PORTLAND — The shots dropped into the basket with remarkable efficiency.
So much that Kobe Bryant initially outscored the entire Dallas Mavericks. So much that Bryant scored 62 points through three quarters, giving the Lakers enough cushion that he felt no need to play in the final period. So much that Bryant became the sixth player in Lakers history to score at least 60 points in a regular-season game.
And with the Lakers (9-37) facing the Dallas Mavericks (25-20) for the final time on Tuesday at Staples Center, Bryant narrowed in on one specific source that fueled his outburst.
“Del Harris,” Bryant said, sparking laughter both from himself and reporters.
Harris worked as a Mavericks assistant from 2000 to 2007. But before that, Harris coached the Lakers from 1994-1999 through Bryant’s first two NBA seasons. The Lakers then fired Harris after a 6-6 start in the 1999 lock-out shortened season. Bryant became frustrated playing for Harris, who featured him off the bench in 15.5 minutes per game his rookie season.
“When I was a rookie, I hated Del,” Bryant said. “I always said if I get a chance to get revenge, I’m going to get it.”
Bryant sought his revenge on Dec. 20, 2005 in the Lakers’ 112-90 victory over the Mavericks at Staples Center. He shot 18 of 31 from the field and converted on 22 of 25 foul shots in 32 minutes. He scored 30 points in the third quarter, including a three-pointer with 4.4 seconds remaining in the period to eclipse the Mavericks’ point total (61).
Yet, Bryant argued that his career-high 81-point performance on Jan. 22, 2006 against Toronto became more difficult because “my knee was killing me.” When Bryant reported feeling “fantastic” against Dallas with both his health and for sticking it to Harris.
“That being said, he pushed me back then to try to be as efficient as possible to get some minutes on the floor,” Bryant said. “I had to earn everything I got.

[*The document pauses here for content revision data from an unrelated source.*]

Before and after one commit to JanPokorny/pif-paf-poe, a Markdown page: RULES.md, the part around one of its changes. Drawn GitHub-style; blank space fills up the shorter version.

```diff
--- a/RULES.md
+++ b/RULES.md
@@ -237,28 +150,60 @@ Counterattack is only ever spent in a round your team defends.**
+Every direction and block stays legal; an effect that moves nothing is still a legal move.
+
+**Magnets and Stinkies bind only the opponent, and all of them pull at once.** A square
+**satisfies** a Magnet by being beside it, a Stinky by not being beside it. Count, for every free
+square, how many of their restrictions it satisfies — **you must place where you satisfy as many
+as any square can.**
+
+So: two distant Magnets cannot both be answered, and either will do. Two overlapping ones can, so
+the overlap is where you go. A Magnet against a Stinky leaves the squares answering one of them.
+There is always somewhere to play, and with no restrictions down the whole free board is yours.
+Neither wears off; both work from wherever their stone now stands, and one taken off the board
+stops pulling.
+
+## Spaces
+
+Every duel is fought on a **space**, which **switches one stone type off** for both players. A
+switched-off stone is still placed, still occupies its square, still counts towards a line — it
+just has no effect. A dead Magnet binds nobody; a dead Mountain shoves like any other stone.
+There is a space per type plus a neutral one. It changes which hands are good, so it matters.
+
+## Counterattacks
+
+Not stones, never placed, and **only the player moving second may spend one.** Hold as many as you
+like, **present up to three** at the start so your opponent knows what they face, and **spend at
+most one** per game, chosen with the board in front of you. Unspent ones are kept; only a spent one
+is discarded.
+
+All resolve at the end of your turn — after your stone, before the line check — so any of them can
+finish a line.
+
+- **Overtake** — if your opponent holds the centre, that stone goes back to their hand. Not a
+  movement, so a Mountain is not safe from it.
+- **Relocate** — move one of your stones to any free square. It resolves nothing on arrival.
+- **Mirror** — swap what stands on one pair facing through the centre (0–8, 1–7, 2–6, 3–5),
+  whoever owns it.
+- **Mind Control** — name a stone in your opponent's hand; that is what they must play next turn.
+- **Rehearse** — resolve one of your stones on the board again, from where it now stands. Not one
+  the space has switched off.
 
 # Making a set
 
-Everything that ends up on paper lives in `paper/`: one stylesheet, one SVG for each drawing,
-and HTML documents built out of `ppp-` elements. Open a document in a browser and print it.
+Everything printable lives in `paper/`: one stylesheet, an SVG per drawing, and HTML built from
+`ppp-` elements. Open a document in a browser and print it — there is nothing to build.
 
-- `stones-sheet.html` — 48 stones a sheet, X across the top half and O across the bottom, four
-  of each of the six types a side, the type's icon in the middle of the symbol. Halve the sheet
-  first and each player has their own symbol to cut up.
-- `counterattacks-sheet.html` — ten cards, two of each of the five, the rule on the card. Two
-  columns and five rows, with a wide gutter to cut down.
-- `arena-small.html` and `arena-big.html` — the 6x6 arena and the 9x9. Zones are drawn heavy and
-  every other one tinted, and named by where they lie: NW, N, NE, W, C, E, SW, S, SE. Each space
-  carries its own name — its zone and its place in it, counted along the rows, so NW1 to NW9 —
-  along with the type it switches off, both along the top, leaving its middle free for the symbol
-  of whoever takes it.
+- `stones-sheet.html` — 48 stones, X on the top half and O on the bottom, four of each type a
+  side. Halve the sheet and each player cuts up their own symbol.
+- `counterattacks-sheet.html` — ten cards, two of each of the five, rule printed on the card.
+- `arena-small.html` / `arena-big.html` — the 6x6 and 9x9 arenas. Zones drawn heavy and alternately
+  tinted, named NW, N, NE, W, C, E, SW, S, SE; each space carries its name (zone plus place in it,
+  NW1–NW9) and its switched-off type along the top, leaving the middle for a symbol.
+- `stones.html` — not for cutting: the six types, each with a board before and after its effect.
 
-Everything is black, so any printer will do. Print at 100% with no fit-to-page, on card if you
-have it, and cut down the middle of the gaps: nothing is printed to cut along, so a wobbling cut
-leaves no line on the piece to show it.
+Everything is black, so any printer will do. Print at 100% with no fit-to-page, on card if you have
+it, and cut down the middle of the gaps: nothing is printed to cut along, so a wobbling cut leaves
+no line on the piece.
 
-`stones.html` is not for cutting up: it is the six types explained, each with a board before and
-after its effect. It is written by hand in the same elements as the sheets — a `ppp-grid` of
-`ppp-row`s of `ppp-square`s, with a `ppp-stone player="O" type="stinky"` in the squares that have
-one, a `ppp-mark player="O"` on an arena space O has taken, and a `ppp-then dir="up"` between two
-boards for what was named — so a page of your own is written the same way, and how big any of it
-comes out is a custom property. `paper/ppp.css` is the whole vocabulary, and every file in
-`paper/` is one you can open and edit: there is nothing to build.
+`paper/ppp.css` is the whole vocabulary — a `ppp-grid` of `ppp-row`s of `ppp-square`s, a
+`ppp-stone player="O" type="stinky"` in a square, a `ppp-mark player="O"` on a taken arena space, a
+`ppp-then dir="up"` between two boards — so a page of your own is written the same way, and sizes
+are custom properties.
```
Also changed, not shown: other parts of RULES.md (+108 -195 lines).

I’m very appreciative now. But I’d be lying if I said that wasn’t part of the motivation.”